▼

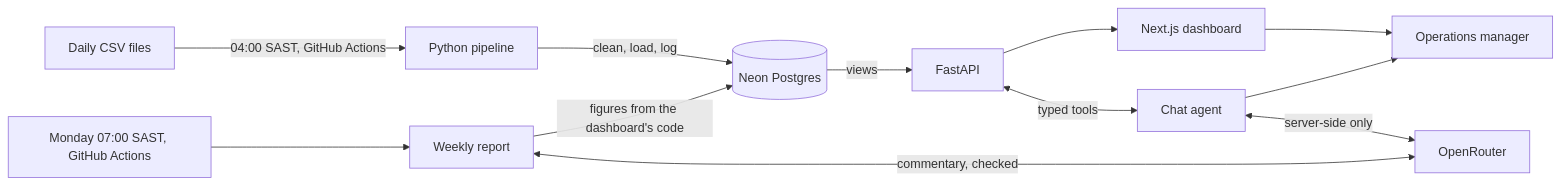
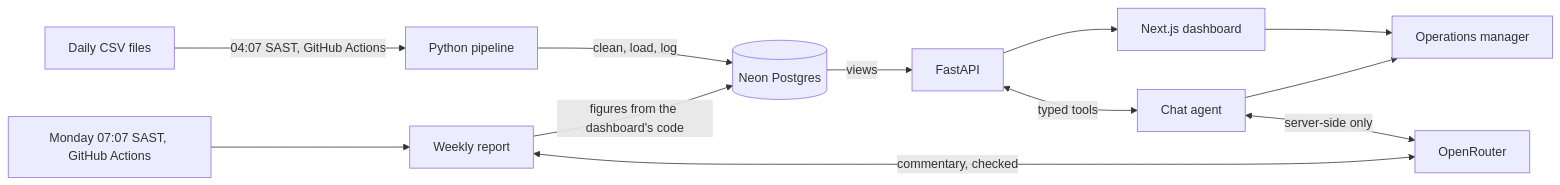
One commit to Murci20965/ridgeback-fleet changed the diagram in README.md. Above: the diagram before and after it, drawn with Mermaid. The commit also changed other lines of this file and 6 other files, not shown here.

First line of the commit message:
Show the new schedule times on the report page, README and diagram

````diff
--- a/README.md
+++ b/README.md
@@ -35,14 +35,14 @@
 ```mermaid
 flowchart LR
-    A[Daily CSV files] -->|04:00 SAST, GitHub Actions| B[Python pipeline]
+    A[Daily CSV files] -->|04:07 SAST, GitHub Actions| B[Python pipeline]
     B -->|clean, load, log| C[(Neon Postgres)]
     C -->|views| D[FastAPI]
     D --> E[Next.js dashboard]
     D <-->|typed tools| F[Chat agent]
     F <-->|server-side only| G[OpenRouter]
     E --> H[Operations manager]
     F --> H
-    I[Monday 07:00 SAST, GitHub Actions] --> J[Weekly report]
+    I[Monday 07:07 SAST, GitHub Actions] --> J[Weekly report]
     J -->|figures from the dashboard's code| C
     J <-->|commentary, checked| G
 ```
````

▲

# TASK INSTRUCTIONS
Starting from the line containing "F <-->|server-side only| G[OpenRouter]" and ending with the final line of the data, reproduce each line exactly as it appears, including no other lines.

# ANSWER SECTION
     F <-->|server-side only| G[OpenRouter]
     E --> H[Operations manager]
     F --> H
-    I[Monday 07:00 SAST, GitHub Actions] --> J[Weekly report]
+    I[Monday 07:07 SAST, GitHub Actions] --> J[Weekly report]
     J -->|figures from the dashboard's code| C
     J <-->|commentary, checked| G
 ```
````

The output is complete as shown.